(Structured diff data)

....

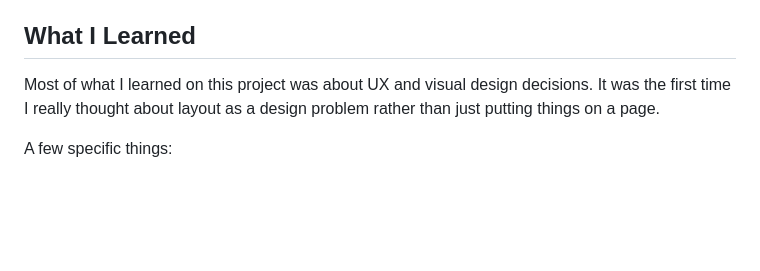
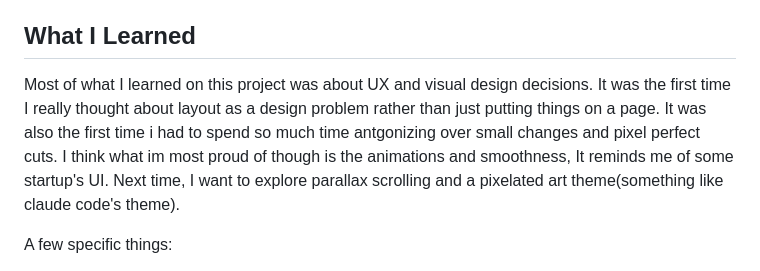
Before and after one commit to saffy420/amur-leopard, a Markdown page: README.md, the part around one of its changes. Drawn GitHub-style; blank space fills up the shorter version.

Commit message:
Add screenshots and refine project description in README
Updated README to include project screenshots and enhanced descriptions of learning outcomes.

```diff
--- a/README.md
+++ b/README.md
@@ -16,7 +18,7 @@ The project ended up being as much about design as it was about biology. I wante
 
 ## What I Learned
 
-Most of what I learned on this project was about UX and visual design decisions. It was the first time I really thought about layout as a design problem rather than just putting things on a page.
+Most of what I learned on this project was about UX and visual design decisions. It was the first time I really thought about layout as a design problem rather than just putting things on a page. It was also the first time i had to spend so much time antgonizing over small changes and pixel perfect cuts. I think what im most proud of though is the animations and smoothness, It reminds me of some startup's UI. Next time, I want to explore parallax scrolling and a pixelated art theme(something like claude code's theme).
 
 A few specific things:
 
```
Also changed, not shown: other parts of README.md (+5 -3 lines).
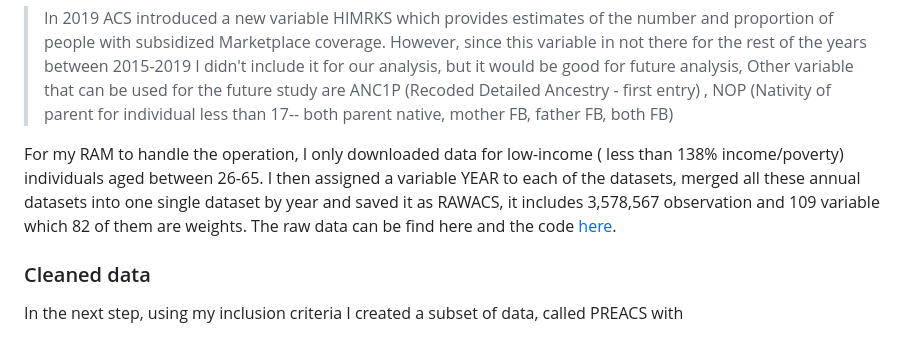
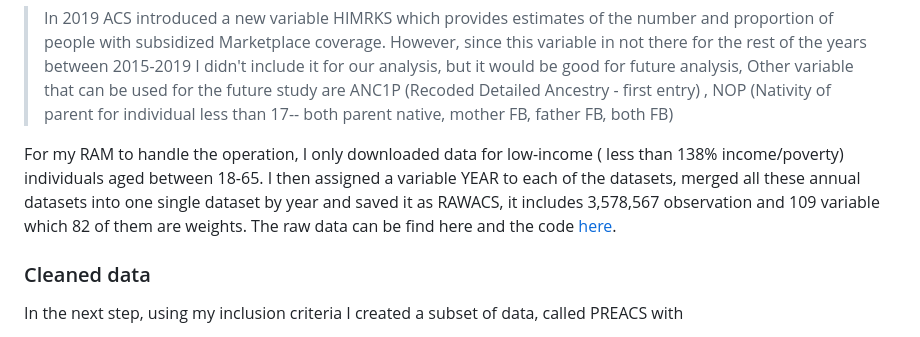
Before and after one commit to Shadi-Sadie/medicaid-foreign-born, a Markdown page: README.md, the part around the change. Drawn GitHub-style.

```diff
--- a/README.md
+++ b/README.md
@@ -61,7 +61,7 @@ Using API and tidycensus R package, I downloaded each year's dataset with only v
 
 >In 2019 ACS introduced a new variable HIMRKS which provides estimates of the number and proportion of people with subsidized Marketplace coverage. However, since this variable in not there for the rest of the years between 2015-2019 I didn't include it for our analysis, but it would be good for future analysis, Other variable that can be used for the future study are ANC1P (Recoded Detailed Ancestry - first entry) , NOP (Nativity of parent for individual less than 17-- both parent native, mother FB, father FB, both FB)
 
-For my RAM to handle the operation, I only downloaded data for low-income ( less than 138% income/poverty) individuals aged between 26-65. I then assigned a variable YEAR to each of the datasets, merged all these annual datasets into one single dataset by year and saved it as RAWACS, it includes 3,578,567 observation and 109 variable which 82 of them are weights. The raw data can be find here and the code [here](https://github.com/Shadi-Sadie/Paper-1-Cancer-Screening-and-Immigrants/blob/master/Codes/R/00-GetDataTidcyCensus.R).
+For my RAM to handle the operation, I only downloaded data for low-income ( less than 138% income/poverty) individuals aged between 18-65. I then assigned a variable YEAR to each of the datasets, merged all these annual datasets into one single dataset by year and saved it as RAWACS, it includes 3,578,567 observation and 109 variable which 82 of them are weights. The raw data can be find here and the code [here](https://github.com/Shadi-Sadie/Paper-1-Cancer-Screening-and-Immigrants/blob/master/Codes/R/00-GetDataTidcyCensus.R).
 
 ### Cleaned data
 
```
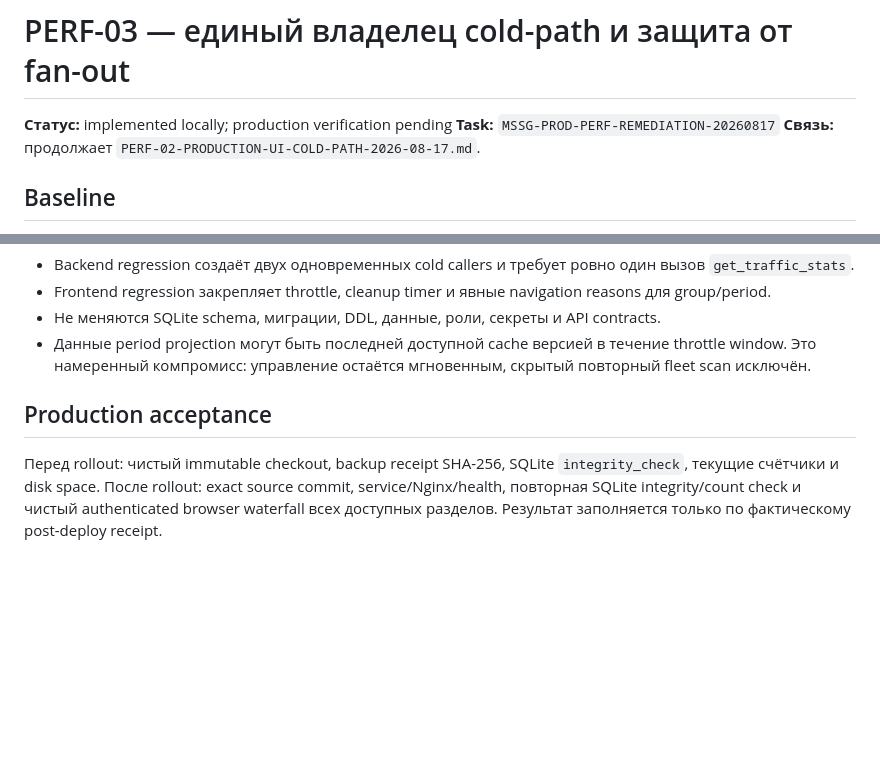
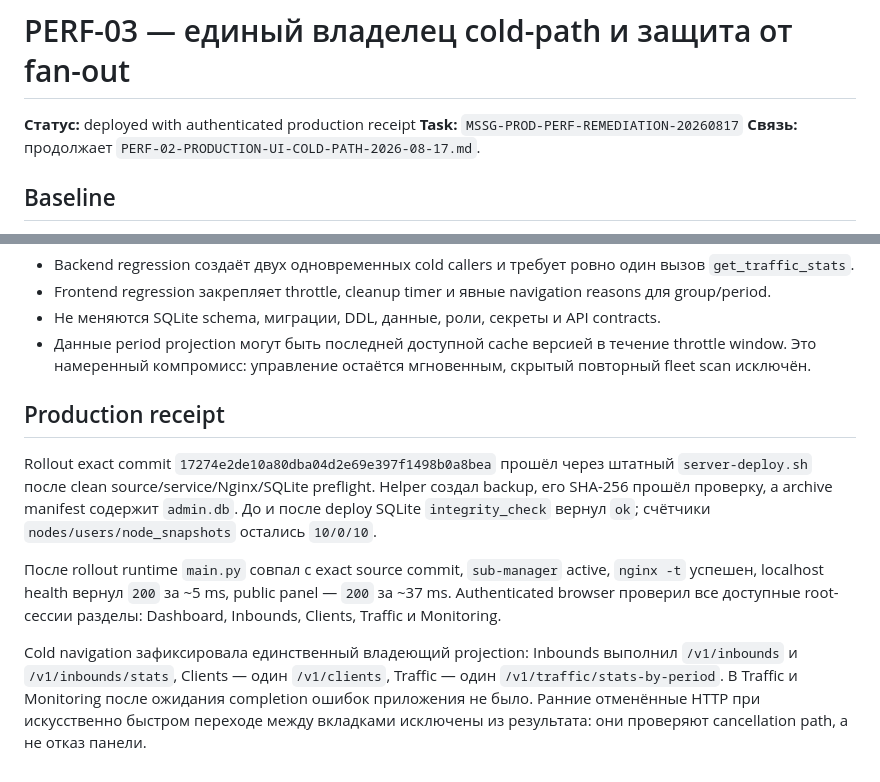
Before and after one commit to Efidripy/multiserversubgen, a Markdown page: docs/PERF-03-FANOUT-CONTROL-2026-08-17.md, 2 parts joined by grey strips. GitHub-like rendering; blank space fills up the shorter version.

Commit message:
docs: record PERF-03 production receipt

```diff
--- a/docs/PERF-03-FANOUT-CONTROL-2026-08-17.md
+++ b/docs/PERF-03-FANOUT-CONTROL-2026-08-17.md
@@ -1,6 +1,6 @@
 # PERF-03 — единый владелец cold-path и защита от fan-out
 
-**Статус:** implemented locally; production verification pending
+**Статус:** deployed with authenticated production receipt
 **Task:** `MSSG-PROD-PERF-REMEDIATION-20260817`
 **Связь:** продолжает `PERF-02-PRODUCTION-UI-COLD-PATH-2026-08-17.md`.
 
@@ -41,10 +41,22 @@ fan-out выполняется внешними node adapters; отмена HTTP
   течение throttle window. Это намеренный компромисс: управление остаётся
   мгновенным, скрытый повторный fleet scan исключён.
 
-## Production acceptance
+## Production receipt
 
-Перед rollout: чистый immutable checkout, backup receipt SHA-256, SQLite
-`integrity_check`, текущие счётчики и disk space. После rollout: exact source
-commit, service/Nginx/health, повторная SQLite integrity/count check и чистый
-authenticated browser waterfall всех доступных разделов. Результат заполняется
-только по фактическому post-deploy receipt.
+Rollout exact commit `17274e2de10a80dba04d2e69e397f1498b0a8bea` прошёл через
+штатный `server-deploy.sh` после clean source/service/Nginx/SQLite preflight.
+Helper создал backup, его SHA-256 прошёл проверку, а archive manifest содержит
+`admin.db`. До и после deploy SQLite `integrity_check` вернул `ok`; счётчики
+`nodes/users/node_snapshots` остались `10/0/10`.
+
+После rollout runtime `main.py` совпал с exact source commit, `sub-manager`
+active, `nginx -t` успешен, localhost health вернул `200` за ~5 ms, public
+panel — `200` за ~37 ms. Authenticated browser проверил все доступные
+root-сессии разделы: Dashboard, Inbounds, Clients, Traffic и Monitoring.
+
+Cold navigation зафиксировала единственный владеющий projection: Inbounds
+выполнил `/v1/inbounds` и `/v1/inbounds/stats`, Clients — один `/v1/clients`,
+Traffic — один `/v1/traffic/stats-by-period`. В Traffic и Monitoring после
+ожидания completion ошибок приложения не было. Ранние отменённые HTTP при
+искусственно быстром переходе между вкладками исключены из результата: они
+проверяют cancellation path, а не отказ панели.
```
Also changed, not shown: docs/REMEDIATION-ROADMAP-2026-08-10.md (+1 -1 lines).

....

• **WHAT YOU ARE ASKED TO DO**:
Pull out every line holding "FANOUT" from the records above, and copy it.

• **WRITTEN SOLUTION**:
Before and after one commit to Efidripy/multiserversubgen, a Markdown page: docs/PERF-03-FANOUT-CONTROL-2026-08-17.md, 2 parts joined by grey strips. GitHub-like rendering; blank space fills up the shorter version.
--- a/docs/PERF-03-FANOUT-CONTROL-2026-08-17.md
+++ b/docs/PERF-03-FANOUT-CONTROL-2026-08-17.md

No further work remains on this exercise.